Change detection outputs
+--
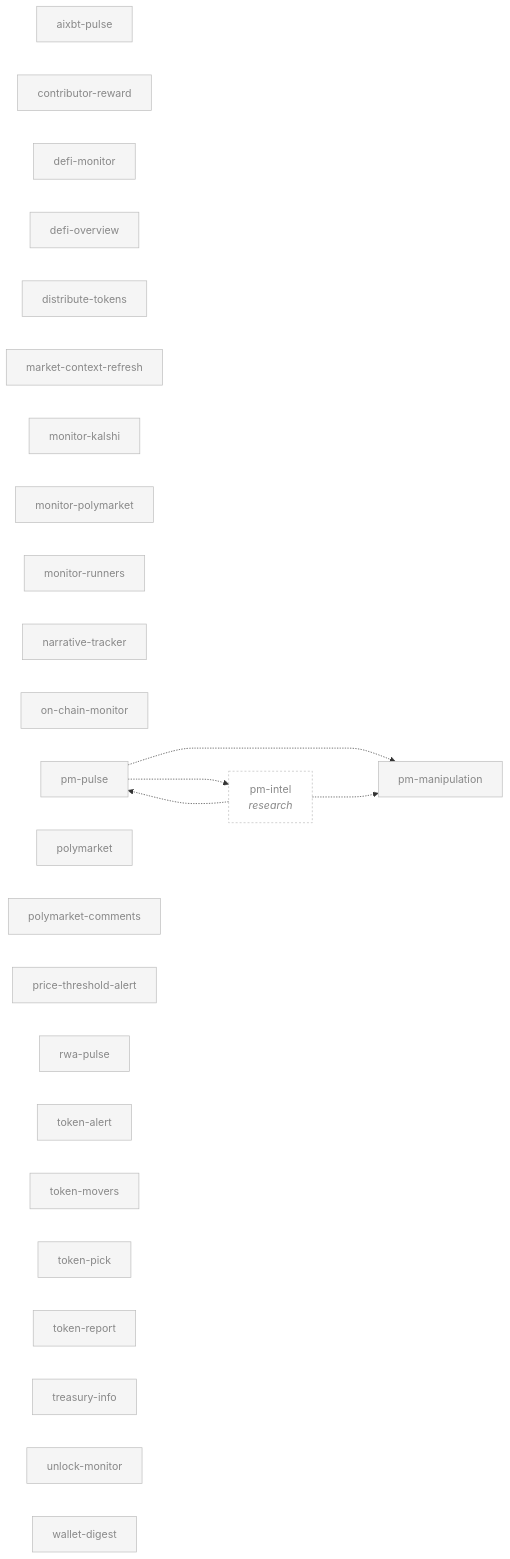
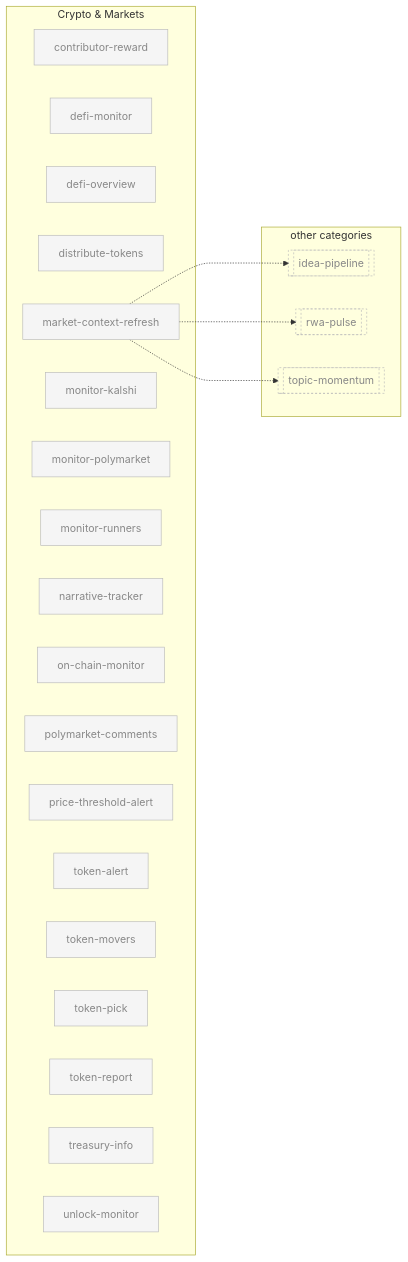
One commit to swarm-ai-research/aeon changed the fifth of 8 diagrams in docs/skill-graph.md. Above: the diagram before and after it, drawn with Mermaid. The commit also changed other lines of this file and 1 other file, not shown here.

First line of the commit message:
docs(skill-graph): regenerate map (SKILL_GRAPH_NEW — 174 skills, 44 enabled)

````diff
--- a/docs/skill-graph.md
+++ b/docs/skill-graph.md
@@ -271,62 +232,53 @@
 ```mermaid
 flowchart LR
-    classDef enabled fill:#fff,stroke:#000,stroke-width:2px,color:#000
-    classDef disabled fill:#f5f5f5,stroke:#bbb,color:#888
-    classDef external fill:none,stroke:#bbb,stroke-dasharray:3 3,color:#888
-    aixbt-pulse["aixbt-pulse"]
-    contributor-reward["contributor-reward"]
-    defi-monitor["defi-monitor"]
-    defi-overview["defi-overview"]
-    distribute-tokens["distribute-tokens"]
-    market-context-refresh["market-context-refresh"]
-    monitor-kalshi["monitor-kalshi"]
-    monitor-polymarket["monitor-polymarket"]
-    monitor-runners["monitor-runners"]
-    narrative-tracker["narrative-tracker"]
-    on-chain-monitor["on-chain-monitor"]
-    pm-manipulation["pm-manipulation"]
-    pm-pulse["pm-pulse"]
-    polymarket["polymarket"]
-    polymarket-comments["polymarket-comments"]
-    price-threshold-alert["price-threshold-alert"]
-    rwa-pulse["rwa-pulse"]
-    token-alert["token-alert"]
-    token-movers["token-movers"]
-    token-pick["token-pick"]
-    token-report["token-report"]
-    treasury-info["treasury-info"]
-    unlock-monitor["unlock-monitor"]
-    wallet-digest["wallet-digest"]
-    pm-pulse -..-> pm-manipulation
-    pm-intel["pm-intel<br/><i>research</i>"]
-    pm-intel -..-> pm-manipulation
-    pm-intel -..-> pm-pulse
-    pm-pulse -..-> pm-intel
-    click aixbt-pulse "../skills/aixbt-pulse/SKILL.md"
+    subgraph crypto["Crypto & Markets"]
+        contributor-reward["contributor-reward"]
+        defi-monitor["defi-monitor"]
+        defi-overview["defi-overview"]
+        distribute-tokens["distribute-tokens"]
+        market-context-refresh["market-context-refresh"]
+        monitor-kalshi["monitor-kalshi"]
+        monitor-polymarket["monitor-polymarket"]
+        monitor-runners["monitor-runners"]
+        narrative-tracker["narrative-tracker"]
+        on-chain-monitor["on-chain-monitor"]
+        polymarket-comments["polymarket-comments"]
+        price-threshold-alert["price-threshold-alert"]
+        token-alert["token-alert"]
+        token-movers["token-movers"]
+        token-pick["token-pick"]
+        token-report["token-report"]
+        treasury-info["treasury-info"]
+        unlock-monitor["unlock-monitor"]
+    end
+    subgraph crypto_ext["other categories"]
+        idea-pipeline[["idea-pipeline"]]:::external
+        rwa-pulse[["rwa-pulse"]]:::external
+        topic-momentum[["topic-momentum"]]:::external
+    end
+    market-context-refresh -..-> idea-pipeline
+    market-context-refresh -..-> rwa-pulse
+    market-context-refresh -..-> topic-momentum
+    class contributor-reward,defi-monitor,defi-overview,distribute-tokens,market-context-refresh,monitor-kalshi,monitor-polymarket,monitor-runners,narrative-tracker,on-chain-monitor,polymarket-comments,price-threshold-alert,token-alert,token-movers,token-pick,token-report,treasury-info,unlock-monitor disabled
+    classDef enabled fill:#fff,stroke:#000,stroke-width:2px,color:#000;
+    classDef disabled fill:#f5f5f5,stroke:#bbb,color:#888;
+    classDef external fill:none,stroke:#bbb,stroke-dasharray:3 3,color:#888;
     click contributor-reward "../skills/contributor-reward/SKILL.md"
     click defi-monitor "../skills/defi-monitor/SKILL.md"
     click defi-overview "../skills/defi-overview/SKILL.md"
     click distribute-tokens "../skills/distribute-tokens/SKILL.md"
     click market-context-refresh "../skills/market-context-refresh/SKILL.md"
     click monitor-kalshi "../skills/monitor-kalshi/SKILL.md"
     click monitor-polymarket "../skills/monitor-polymarket/SKILL.md"
     click monitor-runners "../skills/monitor-runners/SKILL.md"
     click narrative-tracker "../skills/narrative-tracker/SKILL.md"
     click on-chain-monitor "../skills/on-chain-monitor/SKILL.md"
-    click pm-manipulation "../skills/pm-manipulation/SKILL.md"
-    click pm-pulse "../skills/pm-pulse/SKILL.md"
-    click polymarket "../skills/polymarket/SKILL.md"
     click polymarket-comments "../skills/polymarket-comments/SKILL.md"
     click price-threshold-alert "../skills/price-threshold-alert/SKILL.md"
-    click rwa-pulse "../skills/rwa-pulse/SKILL.md"
     click token-alert "../skills/token-alert/SKILL.md"
     click token-movers "../skills/token-movers/SKILL.md"
     click token-pick "../skills/token-pick/SKILL.md"
     click token-report "../skills/token-report/SKILL.md"
     click treasury-info "../skills/treasury-info/SKILL.md"
     click unlock-monitor "../skills/unlock-monitor/SKILL.md"
-    click wallet-digest "../skills/wallet-digest/SKILL.md"
-    click pm-intel "../skills/pm-intel/SKILL.md"
-    class aixbt-pulse,contributor-reward,defi-monitor,defi-overview,distribute-tokens,market-context-refresh,monitor-kalshi,monitor-polymarket,monitor-runners,narrative-tracker,on-chain-monitor,pm-manipulation,pm-pulse,polymarket,polymarket-comments,price-threshold-alert,rwa-pulse,token-alert,token-movers,token-pick,token-report,treasury-info,unlock-monitor,wallet-digest disabled
-    class pm-intel external
 ```
````
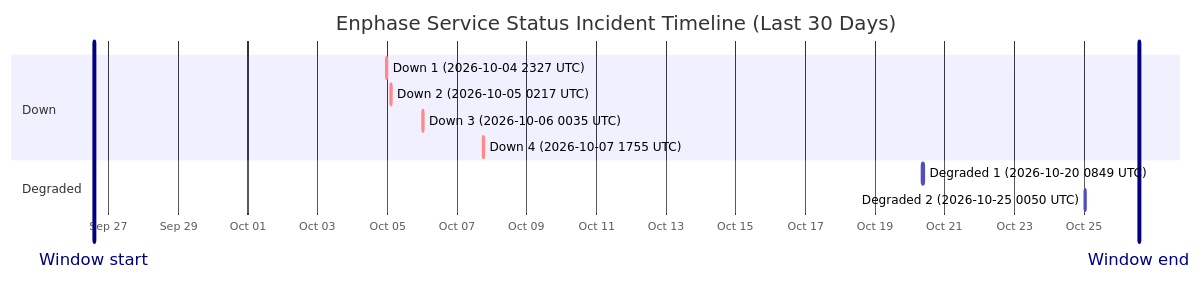
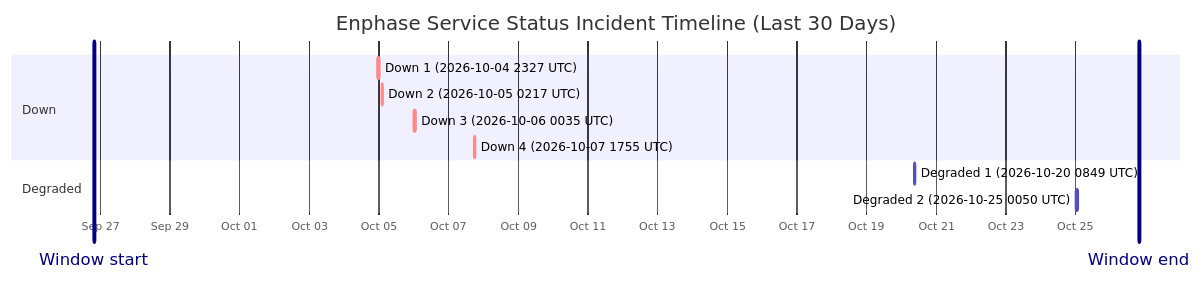
One commit to barneyonline/ha-enphase-energy changed the diagram in wiki/Service-Status-History.md. Above: the diagram before and after it, drawn with Mermaid. The commit also changed other lines of this file and 3 other files, not shown here.

````diff
--- a/wiki/Service-Status-History.md
+++ b/wiki/Service-Status-History.md
@@ -14,16 +14,16 @@
 ```mermaid
 gantt
     title Enphase Service Status Incident Timeline (Last 30 Days)
     dateFormat  YYYY-MM-DDTHH:mm:ss
     axisFormat  %b %d
-    Window start :vert, window-start, 2026-09-26T13:53:32, 0ms
-    Window end :vert, window-end, 2026-10-26T13:53:32, 0ms
+    Window start :vert, window-start, 2026-09-26T19:44:26, 0ms
+    Window end :vert, window-end, 2026-10-26T19:44:26, 0ms
     section Down
     Down 1 (2026-10-04 2327 UTC) :crit, down-1, 2026-10-04T23:27:34, 60m
     Down 2 (2026-10-05 0217 UTC) :crit, down-2, 2026-10-05T02:17:30, 60m
     Down 3 (2026-10-06 0035 UTC) :crit, down-3, 2026-10-06T00:35:21, 60m
     Down 4 (2026-10-07 1755 UTC) :crit, down-4, 2026-10-07T17:55:16, 60m
     section Degraded
     Degraded 1 (2026-10-20 0849 UTC) :active, degraded-1, 2026-10-20T08:49:49, 60m
     Degraded 2 (2026-10-25 0050 UTC) :active, degraded-2, 2026-10-25T00:50:01, 60m
 ```
````
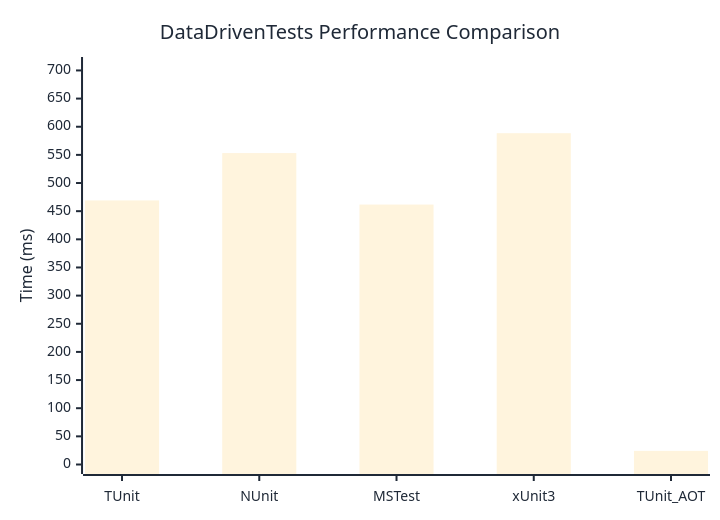
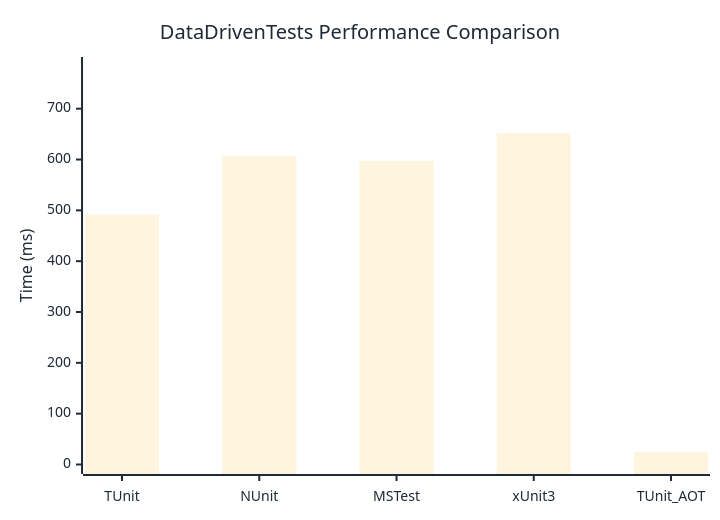
The diagram in docs/docs/benchmarks/DataDrivenTests.md (thomhurst/TUnit), drawn with Mermaid before and after one commit. The commit also changed other lines of this file and 17 other files, not shown here.

````diff
--- a/docs/docs/benchmarks/DataDrivenTests.md
+++ b/docs/docs/benchmarks/DataDrivenTests.md
@@ -27,37 +27,37 @@
 ```mermaid
 %%{init: {
   'theme':'base',
   'themeVariables': {
     'primaryColor': '#2563eb',
     'primaryTextColor': '#1f2937',
     'primaryBorderColor': '#1e40af',
     'lineColor': '#6b7280',
     'secondaryColor': '#7c3aed',
     'tertiaryColor': '#dc2626',
     'background': '#ffffff',
     'mainBkg': '#2563eb',
     'secondBkg': '#7c3aed',
     'tertiaryBkg': '#dc2626',
     'clusterBkg': '#f3f4f6',
     'edgeLabelBackground': '#ffffff',
     'tertiaryTextColor': '#1f2937',
     'pie1': '#2563eb',
     'pie2': '#7c3aed',
     'pie3': '#dc2626',
     'pie4': '#f59e0b',
     'pie5': '#10b981',
     'pie6': '#06b6d4',
     'pie7': '#ec4899',
     'pie8': '#6366f1',
     'pie9': '#84cc16',
     'pie10': '#f97316',
     'pie11': '#14b8a6',
     'pie12': '#a855f7'
   }
 }}%%
 xychart-beta
   title "DataDrivenTests Performance Comparison"
   x-axis ["TUnit", "NUnit", "MSTest", "xUnit3", "TUnit_AOT"]
-  y-axis "Time (ms)" 0 --> 707
-  bar [469.09, 553.19, 461.75, 588.54, 24.19]
+  y-axis "Time (ms)" 0 --> 783
+  bar [491.76, 607.71, 597.35, 651.92, 24.26]
 ```
````
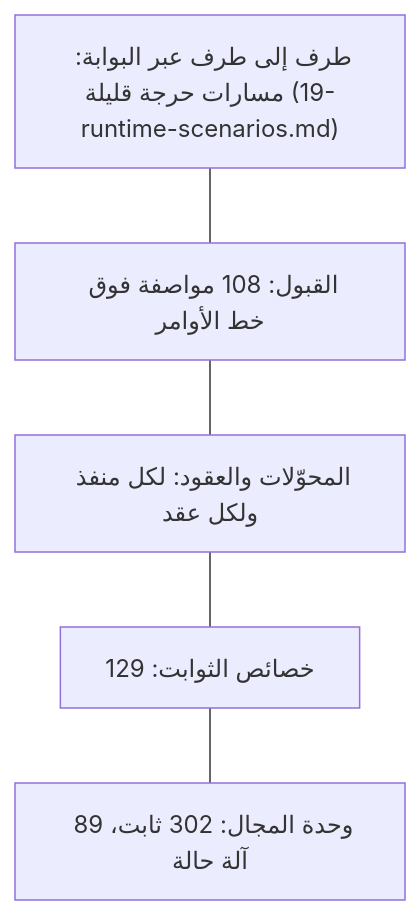
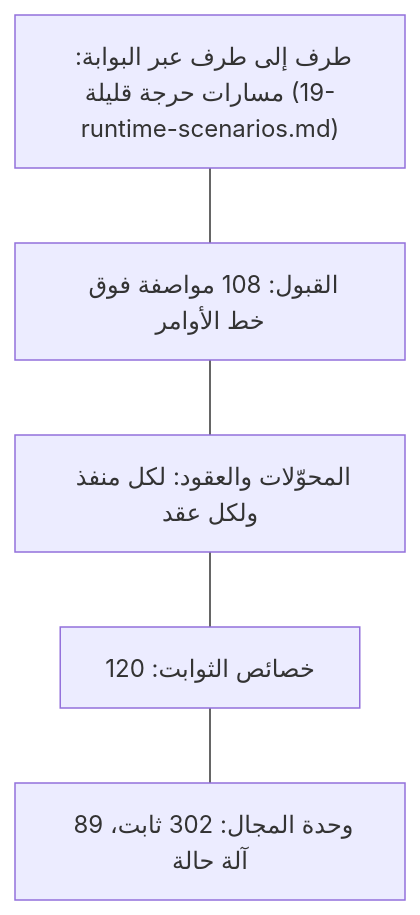
The second of 3 diagrams in spec/18-analysis-design/24-testing-strategy.md (Ayoubkhattab/Planing), drawn with Mermaid before and after one commit. The commit also changed other lines of this file and 6 other files, not shown here.

````diff
--- a/spec/18-analysis-design/24-testing-strategy.md
+++ b/spec/18-analysis-design/24-testing-strategy.md
@@ -63,9 +63,9 @@
 ```mermaid
 flowchart TB
   E2E["طرف إلى طرف عبر البوابة: مسارات حرجة قليلة (19-runtime-scenarios.md)"]
   ACC["القبول: 108 مواصفة فوق خط الأوامر"]
   ADP["المحوّلات والعقود: لكل منفذ ولكل عقد"]
-  PROP["خصائص الثوابت: 129"]
+  PROP["خصائص الثوابت: 120"]
   UNIT["وحدة المجال: 302 ثابت، 89 آلة حالة"]
   E2E --- ACC --- ADP --- PROP --- UNIT
 ```
````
+--
### Exercise
If a line in the entries above contains the word "research", copy it.

### Answer below
One commit to swarm-ai-research/aeon changed the fifth of 8 diagrams in docs/skill-graph.md. Above: the diagram before and after it, drawn with Mermaid. The commit also changed other lines of this file and 1 other file, not shown here.
-    pm-intel["pm-intel<br/><i>research</i>"]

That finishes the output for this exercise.